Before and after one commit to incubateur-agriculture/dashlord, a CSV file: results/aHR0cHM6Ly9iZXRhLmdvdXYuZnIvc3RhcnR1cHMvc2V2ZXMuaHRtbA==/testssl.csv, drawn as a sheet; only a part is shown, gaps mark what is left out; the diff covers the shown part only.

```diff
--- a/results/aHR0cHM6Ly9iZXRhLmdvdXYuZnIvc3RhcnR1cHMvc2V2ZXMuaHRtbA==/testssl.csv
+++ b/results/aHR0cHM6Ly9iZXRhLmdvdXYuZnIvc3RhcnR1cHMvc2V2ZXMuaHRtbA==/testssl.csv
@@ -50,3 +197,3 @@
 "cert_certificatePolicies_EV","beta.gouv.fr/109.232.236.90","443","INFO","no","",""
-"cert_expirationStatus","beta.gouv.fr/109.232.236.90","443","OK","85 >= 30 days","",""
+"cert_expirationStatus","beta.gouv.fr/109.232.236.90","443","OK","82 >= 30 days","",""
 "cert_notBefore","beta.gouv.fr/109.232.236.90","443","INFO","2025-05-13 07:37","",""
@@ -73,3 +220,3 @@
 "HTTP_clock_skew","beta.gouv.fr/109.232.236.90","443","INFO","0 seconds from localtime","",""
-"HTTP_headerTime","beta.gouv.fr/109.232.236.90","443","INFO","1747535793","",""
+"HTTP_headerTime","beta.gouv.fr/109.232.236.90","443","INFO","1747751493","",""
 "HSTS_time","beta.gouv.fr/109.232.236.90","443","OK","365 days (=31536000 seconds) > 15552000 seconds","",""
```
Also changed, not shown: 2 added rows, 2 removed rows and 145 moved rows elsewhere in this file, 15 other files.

--

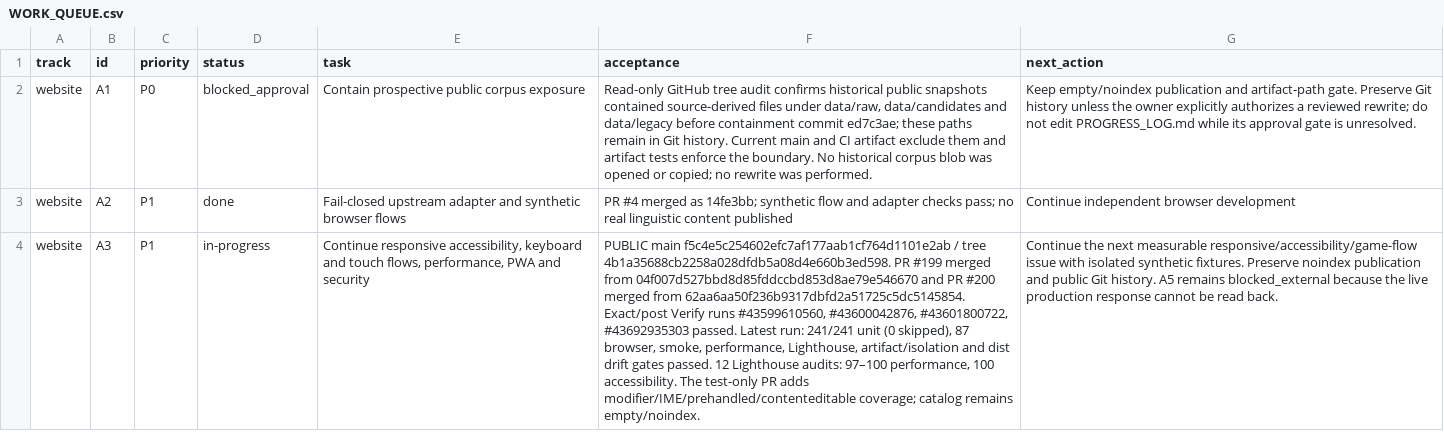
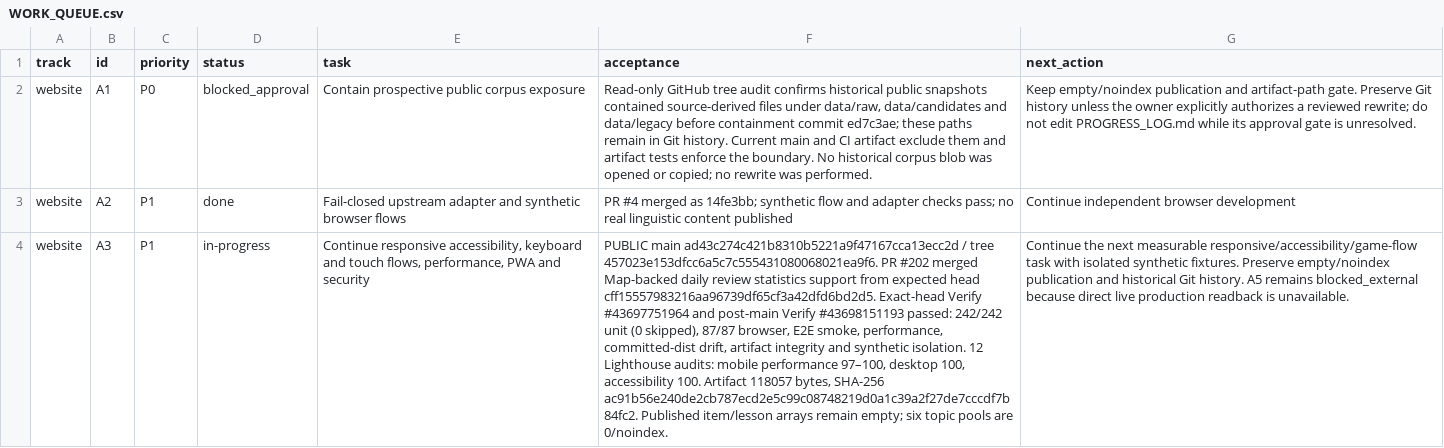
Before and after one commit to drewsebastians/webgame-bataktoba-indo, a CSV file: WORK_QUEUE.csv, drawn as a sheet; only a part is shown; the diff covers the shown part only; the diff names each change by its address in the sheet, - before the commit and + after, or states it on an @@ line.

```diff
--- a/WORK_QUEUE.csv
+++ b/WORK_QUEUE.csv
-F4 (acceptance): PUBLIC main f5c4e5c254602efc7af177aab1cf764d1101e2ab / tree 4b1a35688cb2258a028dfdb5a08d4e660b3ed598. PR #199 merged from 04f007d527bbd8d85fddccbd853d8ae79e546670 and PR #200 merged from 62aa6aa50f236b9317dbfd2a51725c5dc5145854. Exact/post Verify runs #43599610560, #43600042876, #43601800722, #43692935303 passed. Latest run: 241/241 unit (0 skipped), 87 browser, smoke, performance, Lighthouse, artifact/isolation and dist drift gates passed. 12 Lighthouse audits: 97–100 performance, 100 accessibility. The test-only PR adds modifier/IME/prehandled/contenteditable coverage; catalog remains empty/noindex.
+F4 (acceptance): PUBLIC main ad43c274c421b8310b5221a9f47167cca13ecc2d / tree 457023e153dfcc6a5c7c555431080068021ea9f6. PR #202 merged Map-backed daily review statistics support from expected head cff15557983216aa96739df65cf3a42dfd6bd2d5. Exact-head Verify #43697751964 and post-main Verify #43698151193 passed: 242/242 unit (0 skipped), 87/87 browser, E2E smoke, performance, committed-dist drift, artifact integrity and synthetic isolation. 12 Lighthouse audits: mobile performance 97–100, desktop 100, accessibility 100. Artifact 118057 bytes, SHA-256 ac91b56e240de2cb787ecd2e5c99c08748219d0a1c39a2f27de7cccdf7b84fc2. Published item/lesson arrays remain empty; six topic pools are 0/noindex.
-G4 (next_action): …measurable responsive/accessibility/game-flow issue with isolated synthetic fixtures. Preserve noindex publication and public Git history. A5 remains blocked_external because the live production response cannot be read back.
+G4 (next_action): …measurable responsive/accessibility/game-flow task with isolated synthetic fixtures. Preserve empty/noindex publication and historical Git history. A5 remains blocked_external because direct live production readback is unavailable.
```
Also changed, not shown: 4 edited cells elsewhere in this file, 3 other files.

**Exercise brief:** In the listing above, find every line with the word "passed" and copy it.

**Problem solution:**
-F4 (acceptance): PUBLIC main f5c4e5c254602efc7af177aab1cf764d1101e2ab / tree 4b1a35688cb2258a028dfdb5a08d4e660b3ed598. PR #199 merged from 04f007d527bbd8d85fddccbd853d8ae79e546670 and PR #200 merged from 62aa6aa50f236b9317dbfd2a51725c5dc5145854. Exact/post Verify runs #43599610560, #43600042876, #43601800722, #43692935303 passed. Latest run: 241/241 unit (0 skipped), 87 browser, smoke, performance, Lighthouse, artifact/isolation and dist drift gates passed. 12 Lighthouse audits: 97–100 performance, 100 accessibility. The test-only PR adds modifier/IME/prehandled/contenteditable coverage; catalog remains empty/noindex.
+F4 (acceptance): PUBLIC main ad43c274c421b8310b5221a9f47167cca13ecc2d / tree 457023e153dfcc6a5c7c555431080068021ea9f6. PR #202 merged Map-backed daily review statistics support from expected head cff15557983216aa96739df65cf3a42dfd6bd2d5. Exact-head Verify #43697751964 and post-main Verify #43698151193 passed: 242/242 unit (0 skipped), 87/87 browser, E2E smoke, performance, committed-dist drift, artifact integrity and synthetic isolation. 12 Lighthouse audits: mobile performance 97–100, desktop 100, accessibility 100. Artifact 118057 bytes, SHA-256 ac91b56e240de2cb787ecd2e5c99c08748219d0a1c39a2f27de7cccdf7b84fc2. Published item/lesson arrays remain empty; six topic pools are 0/noindex.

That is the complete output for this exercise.